##### Dataset records

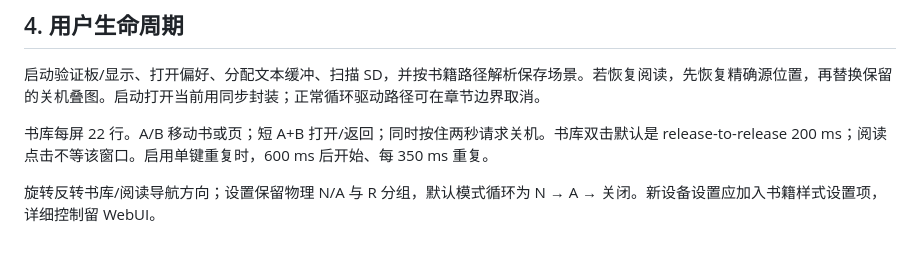
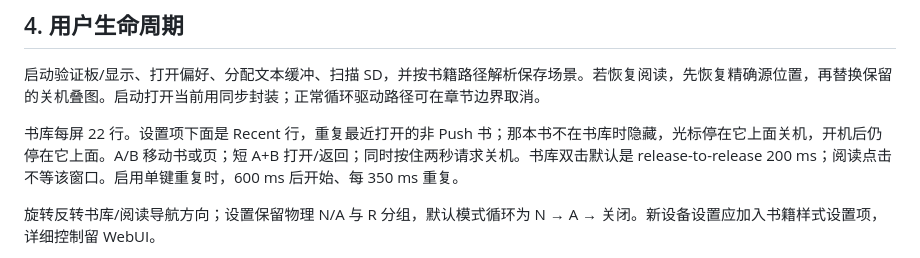
Before and after one commit to nenipresotReta/paperdiy-reader, a Markdown page: docs/architecture-and-implementation.zh-CN.md, the part around the change. GitHub-like rendering.

```diff
--- a/docs/architecture-and-implementation.zh-CN.md
+++ b/docs/architecture-and-implementation.zh-CN.md
@@ -85,7 +85,7 @@ flowchart TD
 
 启动验证板/显示、打开偏好、分配文本缓冲、扫描 SD，并按书籍路径解析保存场景。若恢复阅读，先恢复精确源位置，再替换保留的关机叠图。启动打开当前用同步封装；正常循环驱动路径可在章节边界取消。
 
-书库每屏 22 行。A/B 移动书或页；短 A+B 打开/返回；同时按住两秒请求关机。书库双击默认是 release-to-release 200 ms；阅读点击不等该窗口。启用单键重复时，600 ms 后开始、每 350 ms 重复。
+书库每屏 22 行。设置项下面是 Recent 行，重复最近打开的非 Push 书；那本书不在书库时隐藏，光标停在它上面关机，开机后仍停在它上面。A/B 移动书或页；短 A+B 打开/返回；同时按住两秒请求关机。书库双击默认是 release-to-release 200 ms；阅读点击不等该窗口。启用单键重复时，600 ms 后开始、每 350 ms 重复。
 
 旋转反转书库/阅读导航方向；设置保留物理 N/A 与 R 分组，默认模式循环为 N → A → 关闭。新设备设置应加入书籍样式设置项，详细控制留 WebUI。
 
```
Also changed, not shown: docs/architecture-and-implementation.md (+1 -1 lines).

##########

Exercise aim: Your copy should match the records word for word, with the pictures removed.

Answer space:
Before and after one commit to nenipresotReta/paperdiy-reader, a Markdown page: docs/architecture-and-implementation.zh-CN.md, the part around the change. GitHub-like rendering.

```diff
--- a/docs/architecture-and-implementation.zh-CN.md
+++ b/docs/architecture-and-implementation.zh-CN.md
@@ -85,7 +85,7 @@ flowchart TD
 
 启动验证板/显示、打开偏好、分配文本缓冲、扫描 SD，并按书籍路径解析保存场景。若恢复阅读，先恢复精确源位置，再替换保留的关机叠图。启动打开当前用同步封装；正常循环驱动路径可在章节边界取消。
 
-书库每屏 22 行。A/B 移动书或页；短 A+B 打开/返回；同时按住两秒请求关机。书库双击默认是 release-to-release 200 ms；阅读点击不等该窗口。启用单键重复时，600 ms 后开始、每 350 ms 重复。
+书库每屏 22 行。设置项下面是 Recent 行，重复最近打开的非 Push 书；那本书不在书库时隐藏，光标停在它上面关机，开机后仍停在它上面。A/B 移动书或页；短 A+B 打开/返回；同时按住两秒请求关机。书库双击默认是 release-to-release 200 ms；阅读点击不等该窗口。启用单键重复时，600 ms 后开始、每 350 ms 重复。
 
 旋转反转书库/阅读导航方向；设置保留物理 N/A 与 R 分组，默认模式循环为 N → A → 关闭。新设备设置应加入书籍样式设置项，详细控制留 WebUI。
 
```
Also changed, not shown: docs/architecture-and-implementation.md (+1 -1 lines).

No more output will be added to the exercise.